↓↓↓
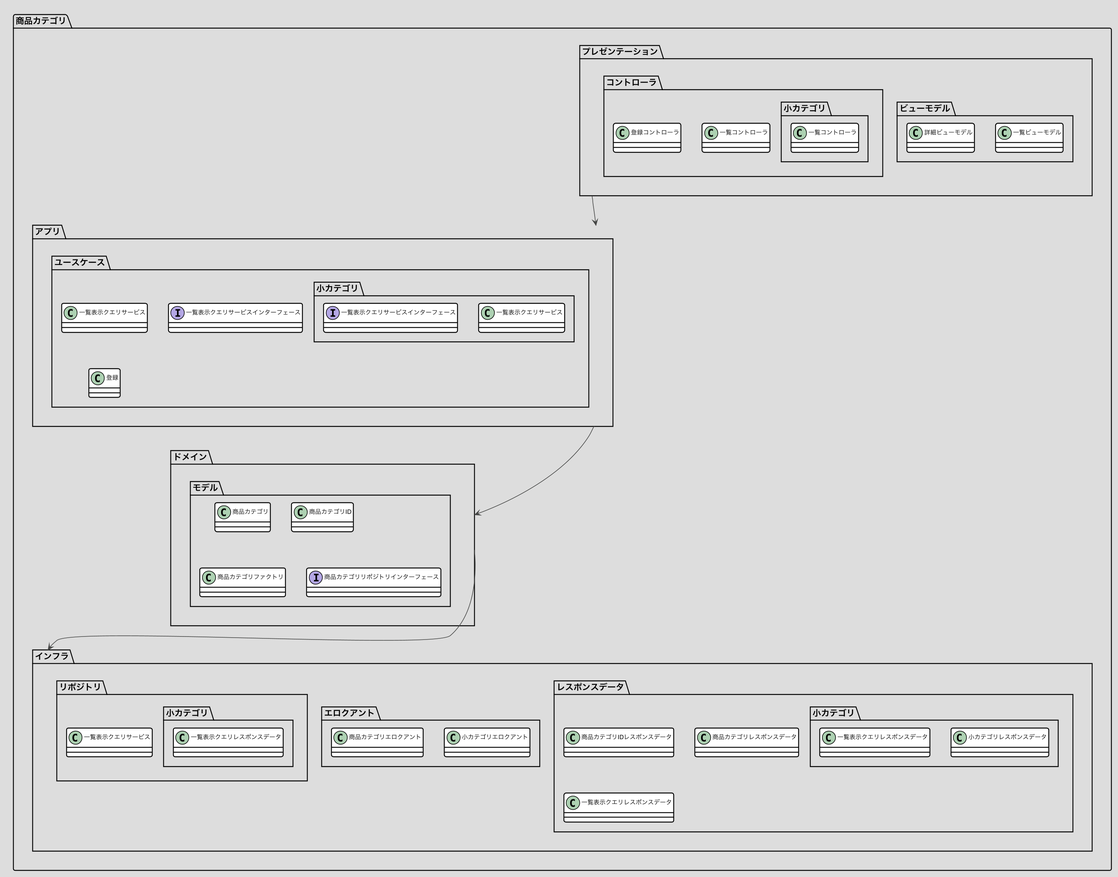
Earlier version of the PlantUML export docs/画像/商品カテゴリ.png (nomura-kainos/japanese-ddd-sample).
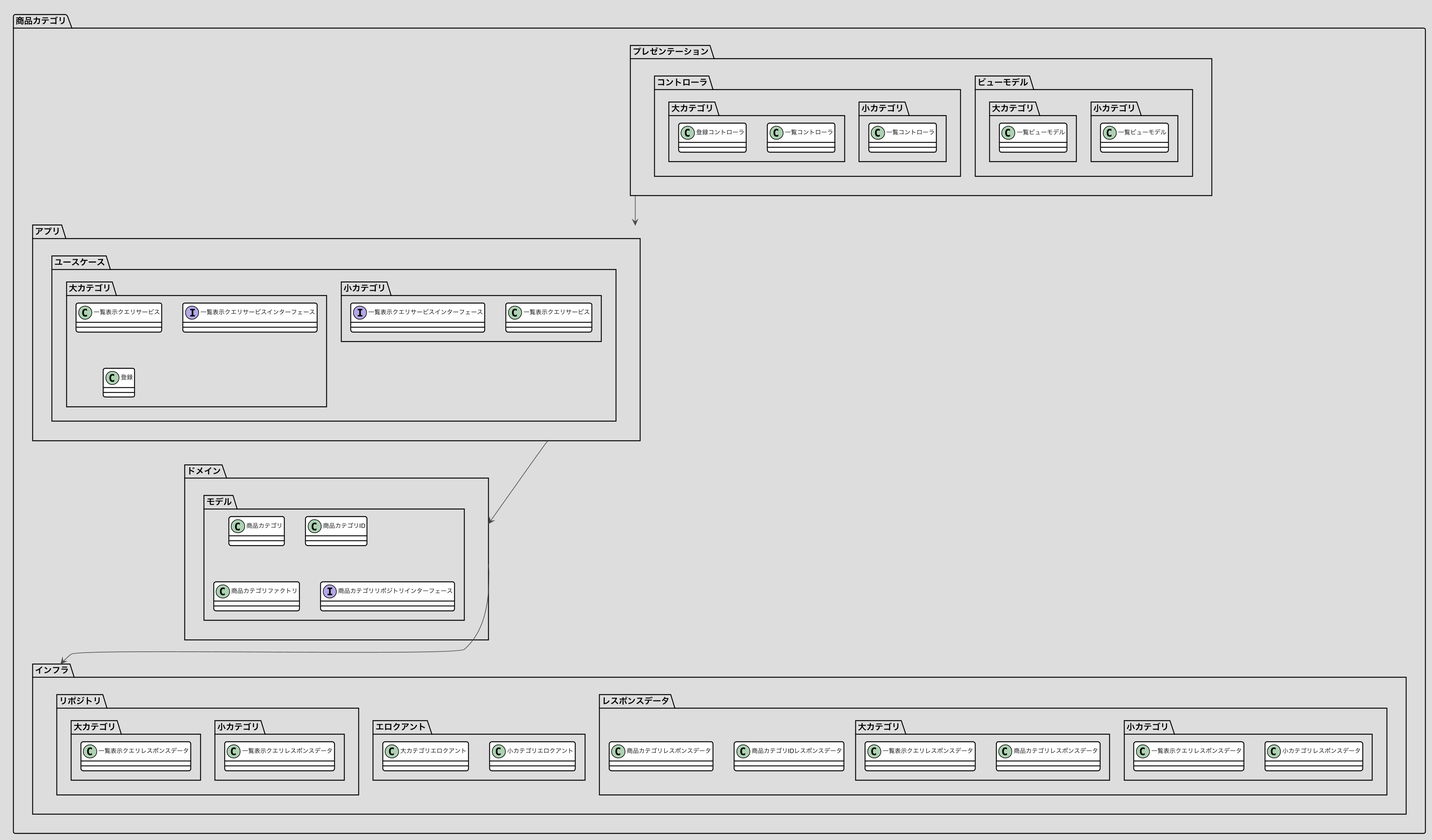
After the change.

Change to the diagram source:
```diff
@@ -57,25 +57,33 @@
 package 商品カテゴリ <<Folder>> {
  package プレゼンテーション {
   package ビューモデル {
-   class 一覧ビューモデル
-   class 詳細ビューモデル
+   namespace 小カテゴリ {
+    class 一覧ビューモデル
+   }
+   namespace 大カテゴリ {
+    class 一覧ビューモデル
+   }
   }
   namespace コントローラ {
-   class 一覧コントローラ
-   class 登録コントローラ
-    namespace 小カテゴリ {
-     class 一覧コントローラ
-    }
+   namespace 小カテゴリ {
+    class 一覧コントローラ
+   }
+   namespace 大カテゴリ {
+    class 一覧コントローラ
+    class 登録コントローラ
+   }
   }
  }
  package アプリ {
   namespace ユースケース {
-   class 一覧表示クエリサービス
-   interface 一覧表示クエリサービスインターフェース
-   class 登録
    namespace 小カテゴリ {
     class 一覧表示クエリサービス
     interface 一覧表示クエリサービスインターフェース
+   }
+   namespace 大カテゴリ {
+    class 一覧表示クエリサービス
+    interface 一覧表示クエリサービスインターフェース
+    class 登録
    }
   }
  }
@@ -91,19 +99,24 @@
   namespace レスポンスデータ {
    class 商品カテゴリIDレスポンスデータ
    class 商品カテゴリレスポンスデータ
-   class 一覧表示クエリレスポンスデータ
    namespace 小カテゴリ {
     class 小カテゴリレスポンスデータ
+    class 一覧表示クエリレスポンスデータ
+   }
+   namespace 大カテゴリ {
+    class 商品カテゴリレスポンスデータ
     class 一覧表示クエリレスポンスデータ
    }
   }
   package エロクアント {
    class 小カテゴリエロクアント
-   class 商品カテゴリエロクアント
+   class 大カテゴリエロクアント
   }
   namespace リポジトリ {
-   class 一覧表示クエリサービス
    namespace 小カテゴリ {
+    class 一覧表示クエリレスポンスデータ
+   }
+   namespace 大カテゴリ {
     class 一覧表示クエリレスポンスデータ
    }
   }
```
↑↑↑
Problem details
Output the records above in their entirety and exactly, leaving out all images.

Exercise solution
Earlier version of the PlantUML export docs/画像/商品カテゴリ.png (nomura-kainos/japanese-ddd-sample).
After the change.

Change to the diagram source:
```diff
@@ -57,25 +57,33 @@
 package 商品カテゴリ <<Folder>> {
  package プレゼンテーション {
   package ビューモデル {
-   class 一覧ビューモデル
-   class 詳細ビューモデル
+   namespace 小カテゴリ {
+    class 一覧ビューモデル
+   }
+   namespace 大カテゴリ {
+    class 一覧ビューモデル
+   }
   }
   namespace コントローラ {
-   class 一覧コントローラ
-   class 登録コントローラ
-    namespace 小カテゴリ {
-     class 一覧コントローラ
-    }
+   namespace 小カテゴリ {
+    class 一覧コントローラ
+   }
+   namespace 大カテゴリ {
+    class 一覧コントローラ
+    class 登録コントローラ
+   }
   }
  }
  package アプリ {
   namespace ユースケース {
-   class 一覧表示クエリサービス
-   interface 一覧表示クエリサービスインターフェース
-   class 登録
    namespace 小カテゴリ {
     class 一覧表示クエリサービス
     interface 一覧表示クエリサービスインターフェース
+   }
+   namespace 大カテゴリ {
+    class 一覧表示クエリサービス
+    interface 一覧表示クエリサービスインターフェース
+    class 登録
    }
   }
  }
@@ -91,19 +99,24 @@
   namespace レスポンスデータ {
    class 商品カテゴリIDレスポンスデータ
    class 商品カテゴリレスポンスデータ
-   class 一覧表示クエリレスポンスデータ
    namespace 小カテゴリ {
     class 小カテゴリレスポンスデータ
+    class 一覧表示クエリレスポンスデータ
+   }
+   namespace 大カテゴリ {
+    class 商品カテゴリレスポンスデータ
     class 一覧表示クエリレスポンスデータ
    }
   }
   package エロクアント {
    class 小カテゴリエロクアント
-   class 商品カテゴリエロクアント
+   class 大カテゴリエロクアント
   }
   namespace リポジトリ {
-   class 一覧表示クエリサービス
    namespace 小カテゴリ {
+    class 一覧表示クエリレスポンスデータ
+   }
+   namespace 大カテゴリ {
     class 一覧表示クエリレスポンスデータ
    }
   }
```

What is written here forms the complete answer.